Segment Start: DATA RECORDS

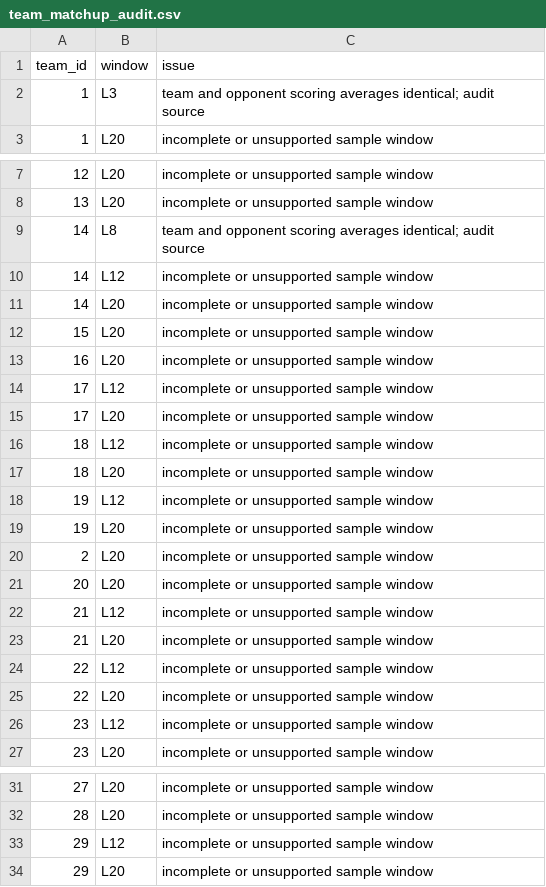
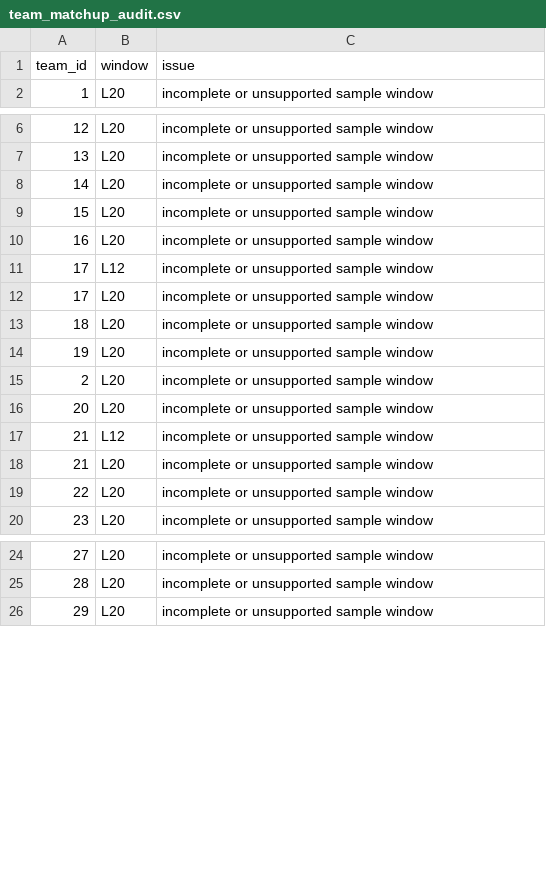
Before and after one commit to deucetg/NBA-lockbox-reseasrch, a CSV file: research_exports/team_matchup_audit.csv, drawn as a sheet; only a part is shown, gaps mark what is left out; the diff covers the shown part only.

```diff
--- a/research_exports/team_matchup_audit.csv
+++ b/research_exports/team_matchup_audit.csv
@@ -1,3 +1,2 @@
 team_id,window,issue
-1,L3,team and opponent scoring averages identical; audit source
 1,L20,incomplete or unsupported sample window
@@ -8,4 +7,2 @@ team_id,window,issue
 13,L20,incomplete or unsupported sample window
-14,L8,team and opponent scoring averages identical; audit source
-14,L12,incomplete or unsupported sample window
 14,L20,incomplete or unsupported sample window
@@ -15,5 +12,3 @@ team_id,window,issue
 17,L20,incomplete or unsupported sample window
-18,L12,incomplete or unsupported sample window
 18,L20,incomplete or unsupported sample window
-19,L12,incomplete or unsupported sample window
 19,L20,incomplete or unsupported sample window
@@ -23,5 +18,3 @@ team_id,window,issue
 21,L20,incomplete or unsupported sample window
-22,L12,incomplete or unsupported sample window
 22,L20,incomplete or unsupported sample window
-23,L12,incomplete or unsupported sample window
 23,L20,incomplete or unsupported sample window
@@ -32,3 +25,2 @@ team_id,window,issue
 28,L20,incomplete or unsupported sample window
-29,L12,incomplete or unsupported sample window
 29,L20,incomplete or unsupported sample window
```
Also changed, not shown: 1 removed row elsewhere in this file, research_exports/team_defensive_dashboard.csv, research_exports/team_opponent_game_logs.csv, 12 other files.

Segment End: DATA RECORDS

- _EXERCISE BRIEF_:
Only the pictures may be dropped when you copy the data above; everything else stays exact.

- _TASK ANSWER_:
Before and after one commit to deucetg/NBA-lockbox-reseasrch, a CSV file: research_exports/team_matchup_audit.csv, drawn as a sheet; only a part is shown, gaps mark what is left out; the diff covers the shown part only.

```diff
--- a/research_exports/team_matchup_audit.csv
+++ b/research_exports/team_matchup_audit.csv
@@ -1,3 +1,2 @@
 team_id,window,issue
-1,L3,team and opponent scoring averages identical; audit source
 1,L20,incomplete or unsupported sample window
@@ -8,4 +7,2 @@ team_id,window,issue
 13,L20,incomplete or unsupported sample window
-14,L8,team and opponent scoring averages identical; audit source
-14,L12,incomplete or unsupported sample window
 14,L20,incomplete or unsupported sample window
@@ -15,5 +12,3 @@ team_id,window,issue
 17,L20,incomplete or unsupported sample window
-18,L12,incomplete or unsupported sample window
 18,L20,incomplete or unsupported sample window
-19,L12,incomplete or unsupported sample window
 19,L20,incomplete or unsupported sample window
@@ -23,5 +18,3 @@ team_id,window,issue
 21,L20,incomplete or unsupported sample window
-22,L12,incomplete or unsupported sample window
 22,L20,incomplete or unsupported sample window
-23,L12,incomplete or unsupported sample window
 23,L20,incomplete or unsupported sample window
@@ -32,3 +25,2 @@ team_id,window,issue
 28,L20,incomplete or unsupported sample window
-29,L12,incomplete or unsupported sample window
 29,L20,incomplete or unsupported sample window
```
Also changed, not shown: 1 removed row elsewhere in this file, research_exports/team_defensive_dashboard.csv, research_exports/team_opponent_game_logs.csv, 12 other files.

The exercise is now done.